Photos: Pacific Union College Demonstration

Many of my happiest memories are from my time at Pacific Union College (6th thru 12th grade). There would not be such intense conflict if people didn’t love so much.

It is a very good sign for Adventism’s future that Adventists fight so fiercely over what often looks silly to outsiders. If SDAs didn’t care so much about their church, they’d be in decline like the Anglicans and the other mainstream Protestant churches. Adventism is high-intensity religion, like Orthodox Judaism. It takes over your whole life.


Pacific Union College, a small Seventh-day Adventist school, is in the midst of a debate about academic freedom after a controversial psychology professor said he was going to be fired.

About 60 PUC students marched through the Angwin campus on May 4 in defense of the professor. Heather Knight, college president, met with the demonstrators outside her office, led them in prayer, and agreed to hold a town hall meeting the next day that was attended by about 250 students.

A professor at Loma Linda University writes: My perplexity and dismay about is happening at PUC increases with each day and every bit of news. I guess this is because my own experience has been so different.
I was once invited to speak somewhere only to have the one who invited me withdraw the invitation because his or her administrator did not approve. We both laughed about it and that was it.
Also, twice my administrators have asked me not to participate in major academic conferences where I thought I could make positive contributions because they thought that my doing so would intensely disturb one or more of our constituencies. Although I was disappointed, I did not feel abused. After all, they did have a better overview of the situation as a whole. My contributions were published anyway without administrative disapproval.
Time, place and circumstance matter in these things as in all.
I don’t know how many denominational committees and commissions on which I have not been invited to serve even though I was qualified because someone thought I was not sufficiently traditional.
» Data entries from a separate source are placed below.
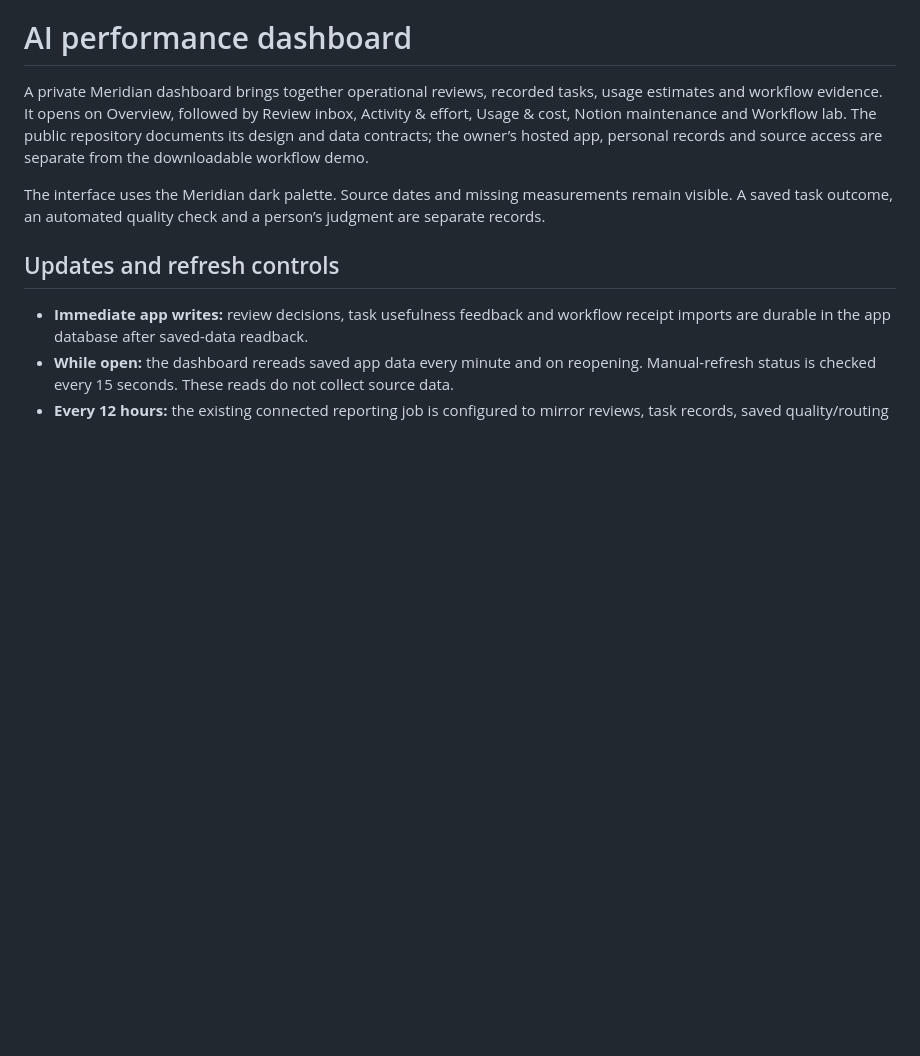
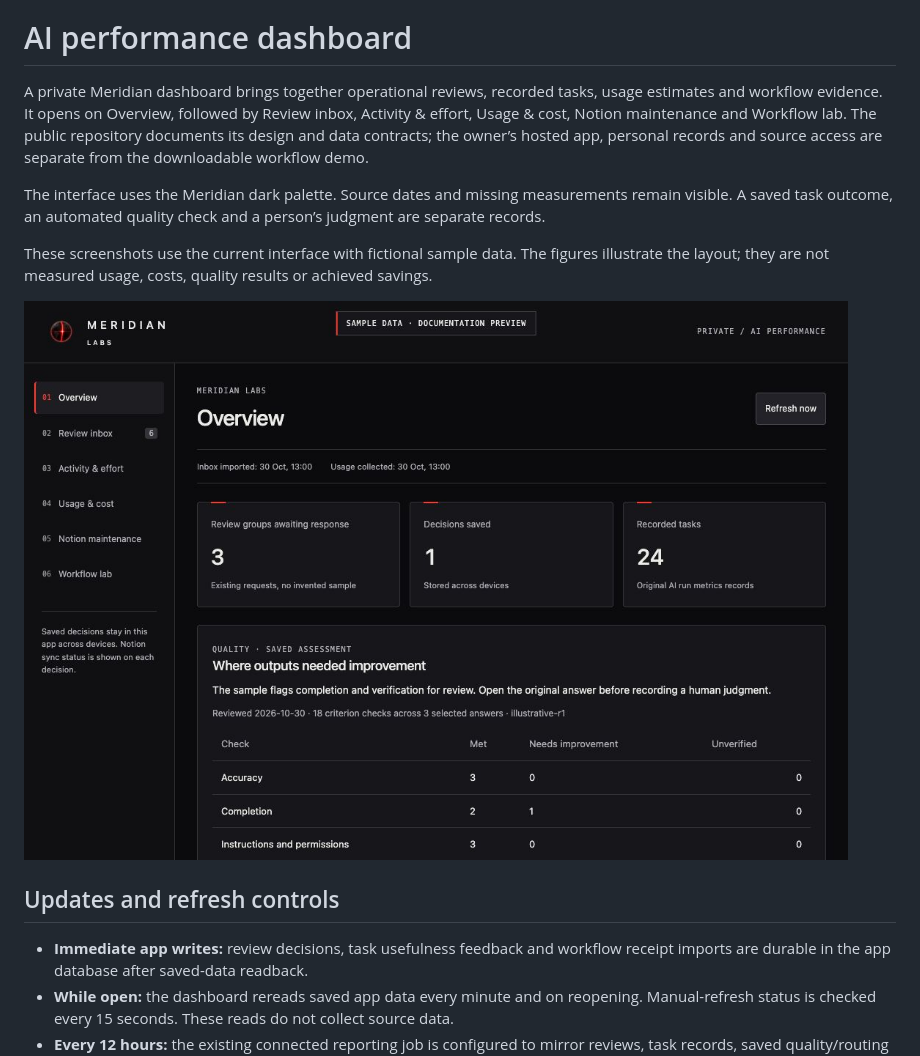
Before and after one commit to olilifts88/meridian-labs, a Markdown page: docs/ai-performance-dashboard.md, the part around the change printed below. Rendered like a GitHub page; pictures changed too: assets/dashboard-previews/ai-performance-overview.jpg (added); blank space fills up the shorter version.

Commit message:
Add screenshots to Life OS and AI Performance guides

```diff
--- a/docs/ai-performance-dashboard.md
+++ b/docs/ai-performance-dashboard.md
@@ -3,6 +3,10 @@
 A private Meridian dashboard brings together operational reviews, recorded tasks, usage estimates and workflow evidence. It opens on Overview, followed by Review inbox, Activity & effort, Usage & cost, Notion maintenance and Workflow lab. The public repository documents its design and data contracts; the owner’s hosted app, personal records and source access are separate from the downloadable workflow demo.
 
 The interface uses the Meridian dark palette. Source dates and missing measurements remain visible. A saved task outcome, an automated quality check and a person’s judgment are separate records.
+
+These screenshots use the current interface with fictional sample data. The figures illustrate the layout; they are not measured usage, costs, quality results or achieved savings.
+
+![AI Performance Overview with review counts and saved quality evidence, using fictional sample data](../assets/dashboard-previews/ai-performance-overview.jpg)
 
 ## Updates and refresh controls
 
```
Also changed, not shown: other parts of docs/ai-performance-dashboard.md (+4 -0 lines), docs/life-os.md (+8 -0 lines), assets/dashboard-previews/ai-performance-review-inbox.jpg (added), assets/dashboard-previews/ai-performance-usage-cost.jpg (added), assets/dashboard-previews/life-os-agenda.jpg (added), assets/dashboard-previews/life-os-tasks.jpg (added), assets/dashboard-previews/life-os-today.jpg (added).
This gave me time to do other things.
On the other hand, my Dean defends me when I don’t even know it. His response when I once thanked him was: “I’ll let you know when I think the criticism has merit; otherwise, it is my job to protect you so that you can do your work and that’s what I’m doing.”
Once, when I was involved in a controversial publication, my Dean preempted criticism by first informing the Board of Trustess and inviting them to read it even though he knew, he said, that a number of them would disagree.
Also, I have been told by one of our university’s lawyers that protecting my tenure sometimes increases their workload. “No problem,” he responded when I thanked him. “Happy to do it!”
Courts are adversarial and rightly so. By definition, colleges are collegial. On such campuses, everyone gives and takes in hopes of serving the common good. Nobody always gets his or her own way. Not even the President!
I wish that from my great distance I could see more collegiality at PUC. Maybe I would if I were closer.

About Luke Ford

I've written five books (see My work has been covered in the New York Times, the Los Angeles Times, and on 60 Minutes. I teach Alexander Technique in Beverly Hills (
This entry was posted in Adventist, PUC. Bookmark the permalink.